© Herald photo by Tyler Clarke
Prince Albert Fire Department Chief Jason Everitt is seen at the fire hall on 15th Street West on Wednesday.
His title may have been upgraded, but Chief Jason Everitt maintains his commitment to top tier training at the Prince Albert Fire Department.
Everitt was named the Prince Albert Fire Departmentâs permanent chief effective Aug. 1.
Not much has changed since then, Everitt said on Wednesday, noting that heâs served as interim chief for almost five months.
Former chief Les Karpluk retired on Feb. 28, capping off 32 years of service with the department, of which the last eight were as chief.
Everitt was hired as deputy chief in charge of training and operations in 2012 -- a position heâs retained since taking on the additional workload of interim chief in March.
âI really enjoy the training aspect and keeping my hands busy and working with the crews on the floor -- thatâs important for me,â he said.
âI havenât lost sight of that, and as Prince Albert continues to grow itâs important that weâre able to provide that service in a timely fashion.â
Whether the department hires a new deputy chief remains up in the air, he said, noting that for the interim it will remain a shared duty.
However, this doesnât mean itâs a lessened effort, he clarified, noting that the department is conducting various apparatus drills this month, as well as practising dangerous goods responses, mass decontamination and technical rescue.

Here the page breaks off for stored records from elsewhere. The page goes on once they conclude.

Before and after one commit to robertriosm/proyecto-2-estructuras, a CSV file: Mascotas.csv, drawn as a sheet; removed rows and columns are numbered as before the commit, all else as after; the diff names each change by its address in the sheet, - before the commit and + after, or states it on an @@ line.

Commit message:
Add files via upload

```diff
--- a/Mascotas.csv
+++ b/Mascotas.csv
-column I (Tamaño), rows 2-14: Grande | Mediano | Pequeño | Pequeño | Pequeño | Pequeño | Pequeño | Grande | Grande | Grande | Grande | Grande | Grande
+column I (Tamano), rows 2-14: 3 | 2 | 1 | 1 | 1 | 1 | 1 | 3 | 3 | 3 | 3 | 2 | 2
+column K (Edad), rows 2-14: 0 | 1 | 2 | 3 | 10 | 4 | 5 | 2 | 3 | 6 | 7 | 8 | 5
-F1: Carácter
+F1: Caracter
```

âIn todayâs day and age with the new construction materialsâŠ and some of the new hazards that weâre facing as a fire service, training is essential,â he said.

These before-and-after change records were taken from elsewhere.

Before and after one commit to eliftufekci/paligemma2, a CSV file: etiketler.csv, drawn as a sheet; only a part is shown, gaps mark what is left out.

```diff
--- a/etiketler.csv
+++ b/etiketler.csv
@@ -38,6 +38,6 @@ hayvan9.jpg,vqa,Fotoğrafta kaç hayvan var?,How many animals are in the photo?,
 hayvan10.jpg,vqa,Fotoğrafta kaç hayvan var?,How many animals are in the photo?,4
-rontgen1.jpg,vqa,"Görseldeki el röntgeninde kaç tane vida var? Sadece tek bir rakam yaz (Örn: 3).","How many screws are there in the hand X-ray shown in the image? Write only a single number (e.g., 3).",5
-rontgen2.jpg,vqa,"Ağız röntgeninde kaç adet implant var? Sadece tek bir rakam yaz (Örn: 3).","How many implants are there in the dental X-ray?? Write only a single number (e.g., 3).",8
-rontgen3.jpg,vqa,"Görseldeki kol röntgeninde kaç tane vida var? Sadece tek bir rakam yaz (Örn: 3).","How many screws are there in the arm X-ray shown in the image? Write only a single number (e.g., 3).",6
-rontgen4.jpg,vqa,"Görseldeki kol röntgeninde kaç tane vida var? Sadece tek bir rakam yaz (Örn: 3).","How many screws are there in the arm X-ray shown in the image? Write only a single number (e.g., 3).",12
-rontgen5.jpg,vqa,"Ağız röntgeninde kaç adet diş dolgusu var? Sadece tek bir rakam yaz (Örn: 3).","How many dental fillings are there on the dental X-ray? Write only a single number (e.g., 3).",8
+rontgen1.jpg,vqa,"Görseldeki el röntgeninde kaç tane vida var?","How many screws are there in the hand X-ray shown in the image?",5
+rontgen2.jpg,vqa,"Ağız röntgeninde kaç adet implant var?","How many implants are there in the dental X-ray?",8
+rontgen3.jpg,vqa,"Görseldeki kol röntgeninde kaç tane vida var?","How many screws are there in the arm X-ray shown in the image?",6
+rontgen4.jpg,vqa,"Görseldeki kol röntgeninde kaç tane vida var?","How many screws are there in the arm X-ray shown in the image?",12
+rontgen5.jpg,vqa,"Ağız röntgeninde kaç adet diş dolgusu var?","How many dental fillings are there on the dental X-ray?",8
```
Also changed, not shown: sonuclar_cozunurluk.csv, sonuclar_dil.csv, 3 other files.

âWe have to keep up with the latest out there, as well as new tools and techniques to match the new hazards that are popping up.â
Born and raised in Prince Albert, Everitt -- a Carlton Comprehensive Public High School graduate -- worked at the Prince Albert Pulp Mill for a number of years, after which he relocated to Alberta to work as fire chief at a heavy oil operating facility in Fort McMurray.
Drawn back to his home province, he took a position as a senior safety officer and training specialist for Camecoâs Key Lake uranium mining operation.
When he got the chance to return to his home city in 2012, he jumped at the chance, landing the deputy chief position.
âWe have a great team, here,â he said. âWe work together collectively, and from my perspective things are very positive.
âI enjoy coming to work. I have no intention of going anywhere.â
I really enjoy the training aspect and keeping my hands busy and working with the crews on the floor -- thatâs important for me. Jason Everitt
In addition to the ongoing challenge of keeping their 49 members (including management) up to snuff with training, Everitt faces other changes and challenges.
A reported need since at least 1985, the city still requires a fire department substation in the cityâs southeastern quadrant.
âI havenât lost sight of that, and as Prince Albert continues to grow itâs important that weâre able to provide that service in a timely fashion,â Everitt said.
The fast-burning lightweight truss structures that most new homes are built with make firefightersâ timely arrival more important than ever, he added.
âWe used to say a 20-minute rule before the building is in a potential collapsed state,â he explained. âWith the new ones, here, it can be eight minutes.â
A fire department need that Karpluk expressed during previous yearsâ budget discussions at city hall is in filling out the departmentâs ranks.
The department currently has two 11-person platoons and two 12-person platoons, with two additional members intended to even things out.
Recognizing that every city department will argue for a greater complement of staffing, Everitt said that itâs an area he needs to take a closer look at.
âWe understand that thereâs a cost to that, so we want to make sure that the return on investment is a positive one and that it matches with the rest of the needs of the community,â he said.
One exciting new feature expected to roll out over the next year is the cityâs new Everbridge mass notification system, which Saskatoon is currently deploying.
The system will be used to notify the public of any emergent situation that requires their immediate attention or action, Everitt said, noting that this could include things like fires, flooding, road closures or chemical spills.
The system will pull phone numbers from the white pages, with the public invited to create accounts that add things like cellphones, email addresses and alternate phone numbers to the system.
The public component is expected to roll out next spring, with internal staff checking out the system beforehand.